WHAT TO DO
Search the data below for "therefore" and report how many lines contain it, with no other text.

[Before and after images]
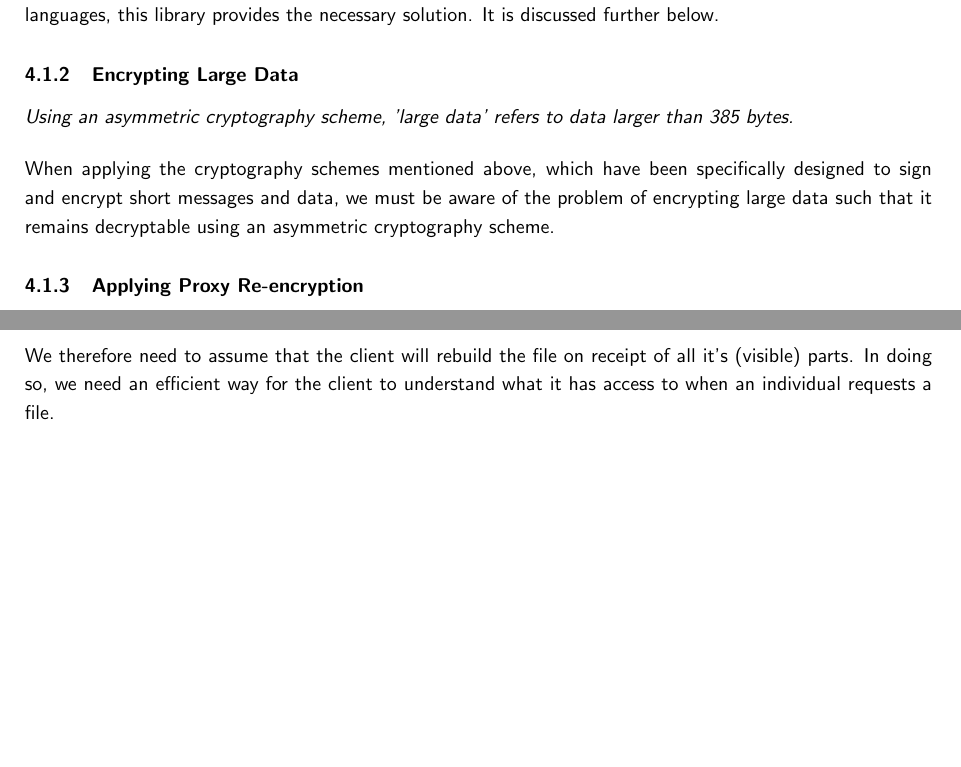
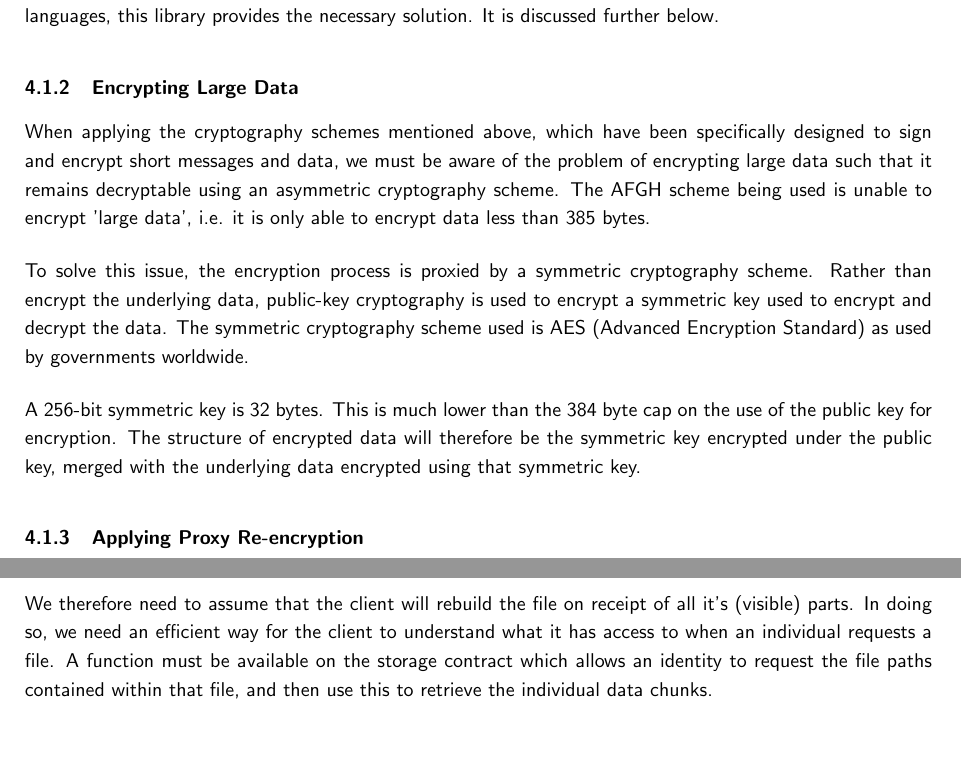
Before and after one commit to FreddieLindsey/private-distributed-data-paper, a LaTeX document (project.tex, which reads sections/implementation_considerations/04_data_layering.tex, sections/implementation_considerations/encrypting_data/02_encrypting_large_data.tex): two parts of pages 36 and 50 of 65, joined at a grey line, cut so that both start at the same text. Compiled offline with pdfLaTeX.

Commit message:
Modifications

```diff
--- a/sections/implementation_considerations/04_data_layering.tex
+++ b/sections/implementation_considerations/04_data_layering.tex
@@ -30,6 +30,4 @@ Take the example whereby a storage contract owner uploads "file.json". This file
 
 Unlike normal files where we want to observe the highest level of granularity (i.e. view individual files not clusters of files), we want to observe a very low level of granularity with file chunks (i.e. we want to see the parts of the file we can see compiled into a single file). The difficulty of this in terms of storage contracts is that we are unable to compose a complete file from file chunks within the compute layer (Ethereum) with present technology, given the inability for the computer layer to interact with non-deterministic services (side-effects).
 
-We therefore need to assume that the client will rebuild the file on receipt of all it's (visible) parts. In doing so, we need an efficient way for the client to understand what it has access to when an individual requests a file.
-
-% TODO: Expand and decide if include
+We therefore need to assume that the client will rebuild the file on receipt of all it's (visible) parts. In doing so, we need an efficient way for the client to understand what it has access to when an individual requests a file. A function must be available on the storage contract which allows an identity to request the file paths contained within that file, and then use this to retrieve the individual data chunks.
--- a/sections/implementation_considerations/encrypting_data/02_encrypting_large_data.tex
+++ b/sections/implementation_considerations/encrypting_data/02_encrypting_large_data.tex
@@ -1,7 +1,7 @@
 \subsubsection{Encrypting Large Data}
 
-\textit{Using an asymmetric cryptography scheme, 'large data' refers to data larger than 385 bytes.}
+When applying the cryptography schemes mentioned above, which have been specifically designed to sign and encrypt short messages and data, we must be aware of the problem of encrypting large data such that it remains decryptable using an asymmetric cryptography scheme. The AFGH scheme being used is unable to encrypt 'large data', i.e. it is only able to encrypt data less than 385 bytes.
 
-When applying the cryptography schemes mentioned above, which have been specifically designed to sign and encrypt short messages and data, we must be aware of the problem of encrypting large data such that it remains decryptable using an asymmetric cryptography scheme.
+To solve this issue, the encryption process is proxied by a symmetric cryptography scheme. Rather than encrypt the underlying data, public-key cryptography is used to encrypt a symmetric key used to encrypt and decrypt the data. The symmetric cryptography scheme used is AES (Advanced Encryption Standard) as used by governments worldwide.
 
-% TODO: Work on explaining this problem
+A 256-bit symmetric key is 32 bytes. This is much lower than the 384 byte cap on the use of the public key for encryption. The structure of encrypted data will therefore be the symmetric key encrypted under the public key, merged with the underlying data encrypted using that symmetric key.
```
Also changed, not shown: sections/06_conclusion.tex (+2 -0 lines), sections/background/02_proxy_reencryption.tex (+0 -1 lines), sections/design/architecture/03_a_comparison_with_centralised_architecture.tex (+1 -1 lines), sections/implementation_considerations/04_data_layering.tex (4 more changed lines).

ANSWER TO THIS EXERCISE
3